TO DO
Skip the pictures. Repeat everything else in the records word for word.

DATASET RECORDS
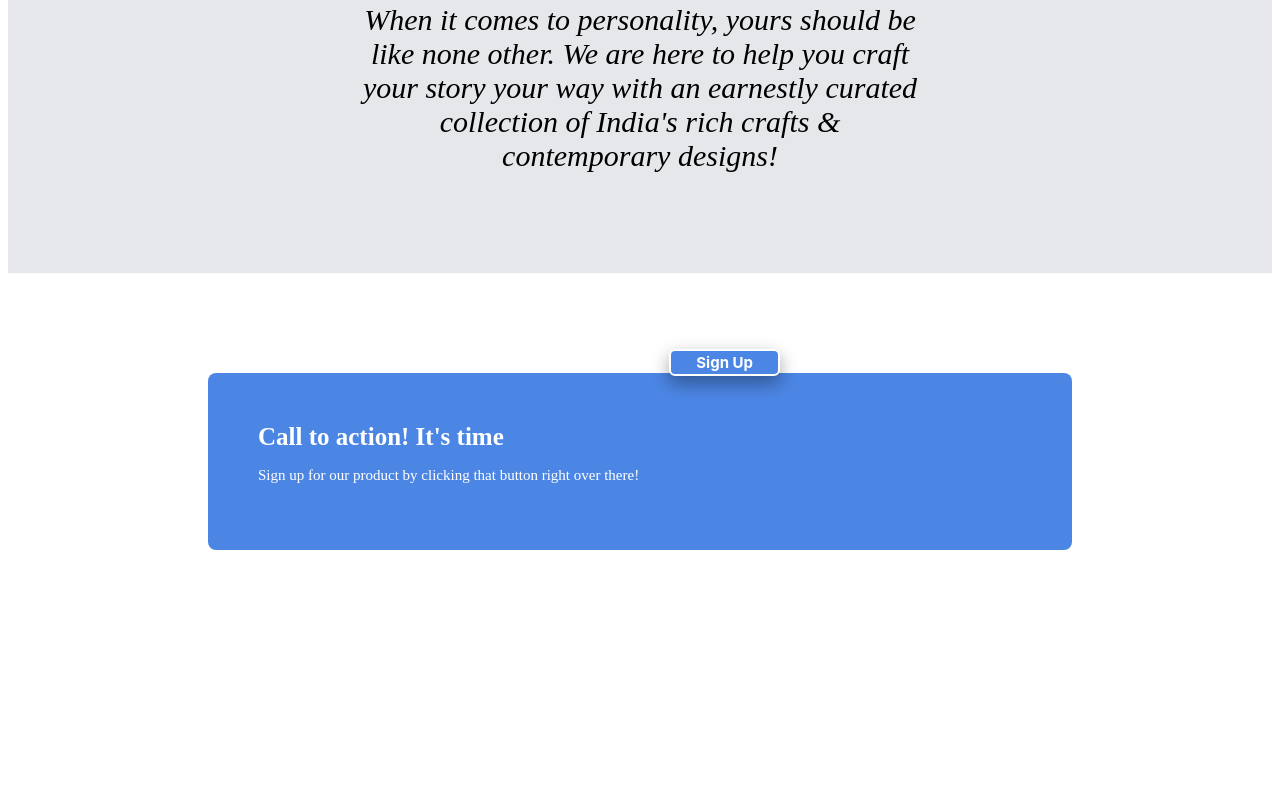
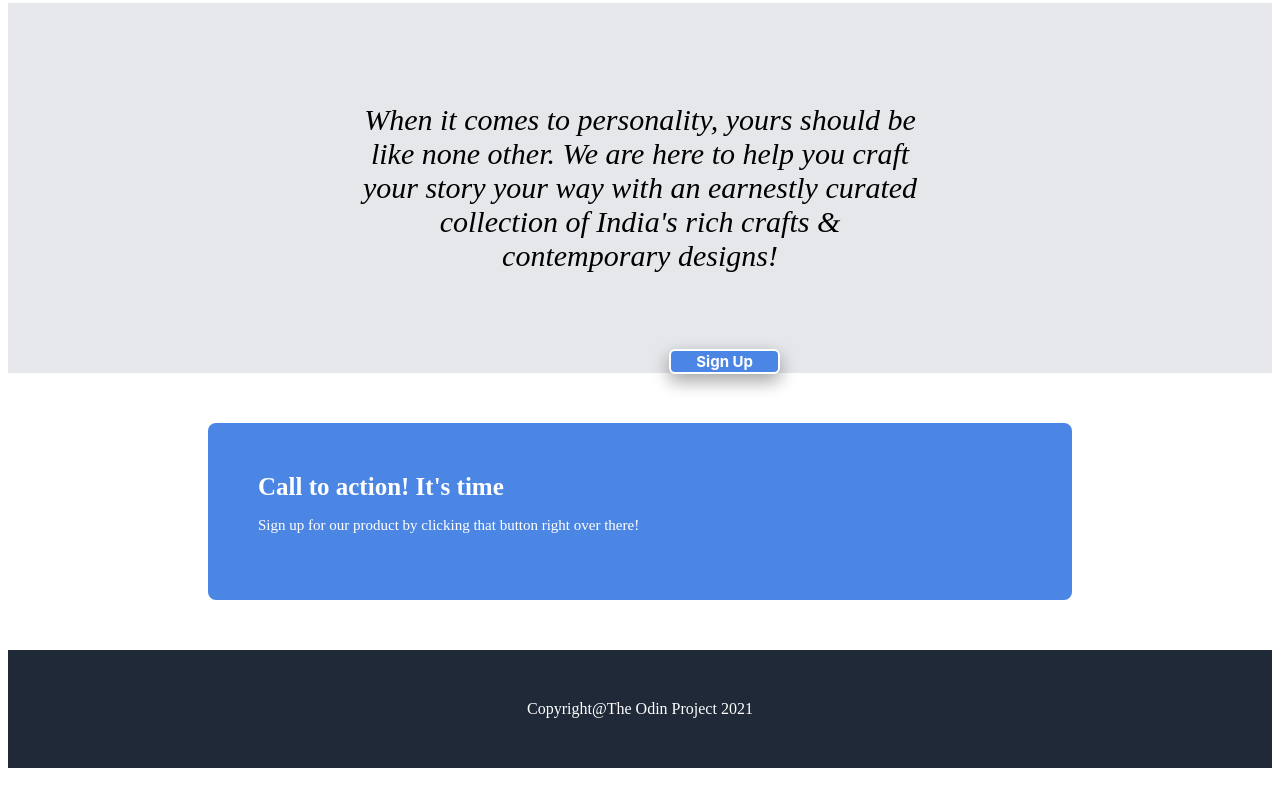
Before and after one commit to gamora12/Landing_page, a plain HTML site: page index.html in a window 1280 px wide. Shown: the part 1106-1912 px from the top of the page. After the commit the page ends 1890 px from the top, so only its background shows below. Drawn offline with Linux system fonts and the light colour scheme.

Commit message:
Add cssstyle

```diff
--- a/cssstyle/styles.css
+++ b/cssstyle/styles.css
@@ -4,7 +4,7 @@
 .header{
     background-color:#1F2937;
     color:white;
-    height:300px;
+    height:400px;
     padding-left:150px;
     margin:0px;
     border:#1F2937;
@@ -46,11 +46,12 @@
 }
 .sign1, .sign2{
     color:white;
+    padding-left:25px;
+    padding-right:25px;
     margin-top: 20px;
     font-family: -apple-system, BlinkMacSystemFont, 'Segoe UI', Roboto, Oxygen, Ubuntu, Cantarell, 'Open Sans', 'Helvetica Neue', sans-serif;
     font-weight: bolder;
     background-color: #4c86e4;
-    padding:2px 10px;
     border-radius: 6px;
     cursor: pointer;
     box-shadow: 0 8px 16px 0 rgba(0,0,0,0.2), 0 6px 20px 0 rgba(0,0,0,0.19);
@@ -118,8 +119,8 @@
     color:white;
     margin-left: 200px;
     margin-right: 200px;
-    margin-top: 100px;
-    margin-bottom:300px;
+    margin-top: 50px;
+    margin-bottom: 50px;
     background-color: #4c86e4;
     border-radius: 8px;
 
@@ -137,8 +138,12 @@
     right:500px;
     top:1435px;
     font-size: 15px;
-    padding-left:25px;
-    padding-right:25px;
     border:2px solid white;
+}
+.final{
+    background-color:#1F2937;
+    color: white;
+    text-align: center;
+    padding:50px;
 
 }
--- a/index.html
+++ b/index.html
@@ -19,7 +19,7 @@
             <p>
             <img id="pin" src="./cssstyle/b0f75350f849ea61a9544aef5411c2e3.jpg">
             <div class="fline">Playing with Pastels</div>
-            <div class="des">We bring to you the most exquisite combination of pastels to adorn your home with </div>
+            <div class="des">We bring to you the most exquisite combination of pastels to adorn your home with love and care </div>
             <button class="sign1">Sign Up</button>
             </p>
         </div>
@@ -46,5 +46,10 @@
         </p>
         <button class="sign2">Sign Up</button></div>
     </div>
+    <p>
+        <div class="final">
+            Copyright@The Odin Project 2021
+        </div>
+    </p>
 </body>
 </html>
```
Also changed, not shown: 1 other file.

TASK RESPONSE
Before and after one commit to gamora12/Landing_page, a plain HTML site: page index.html in a window 1280 px wide. Shown: the part 1106-1912 px from the top of the page. After the commit the page ends 1890 px from the top, so only its background shows below. Drawn offline with Linux system fonts and the light colour scheme.

Commit message:
Add cssstyle

```diff
--- a/cssstyle/styles.css
+++ b/cssstyle/styles.css
@@ -4,7 +4,7 @@
 .header{
     background-color:#1F2937;
     color:white;
-    height:300px;
+    height:400px;
     padding-left:150px;
     margin:0px;
     border:#1F2937;
@@ -46,11 +46,12 @@
 }
 .sign1, .sign2{
     color:white;
+    padding-left:25px;
+    padding-right:25px;
     margin-top: 20px;
     font-family: -apple-system, BlinkMacSystemFont, 'Segoe UI', Roboto, Oxygen, Ubuntu, Cantarell, 'Open Sans', 'Helvetica Neue', sans-serif;
     font-weight: bolder;
     background-color: #4c86e4;
-    padding:2px 10px;
     border-radius: 6px;
     cursor: pointer;
     box-shadow: 0 8px 16px 0 rgba(0,0,0,0.2), 0 6px 20px 0 rgba(0,0,0,0.19);
@@ -118,8 +119,8 @@
     color:white;
     margin-left: 200px;
     margin-right: 200px;
-    margin-top: 100px;
-    margin-bottom:300px;
+    margin-top: 50px;
+    margin-bottom: 50px;
     background-color: #4c86e4;
     border-radius: 8px;
 
@@ -137,8 +138,12 @@
     right:500px;
     top:1435px;
     font-size: 15px;
-    padding-left:25px;
-    padding-right:25px;
     border:2px solid white;
+}
+.final{
+    background-color:#1F2937;
+    color: white;
+    text-align: center;
+    padding:50px;
 
 }
--- a/index.html
+++ b/index.html
@@ -19,7 +19,7 @@
             <p>
             <img id="pin" src="./cssstyle/b0f75350f849ea61a9544aef5411c2e3.jpg">
             <div class="fline">Playing with Pastels</div>
-            <div class="des">We bring to you the most exquisite combination of pastels to adorn your home with </div>
+            <div class="des">We bring to you the most exquisite combination of pastels to adorn your home with love and care </div>
             <button class="sign1">Sign Up</button>
             </p>
         </div>
@@ -46,5 +46,10 @@
         </p>
         <button class="sign2">Sign Up</button></div>
     </div>
+    <p>
+        <div class="final">
+            Copyright@The Odin Project 2021
+        </div>
+    </p>
 </body>
 </html>
```
Also changed, not shown: 1 other file.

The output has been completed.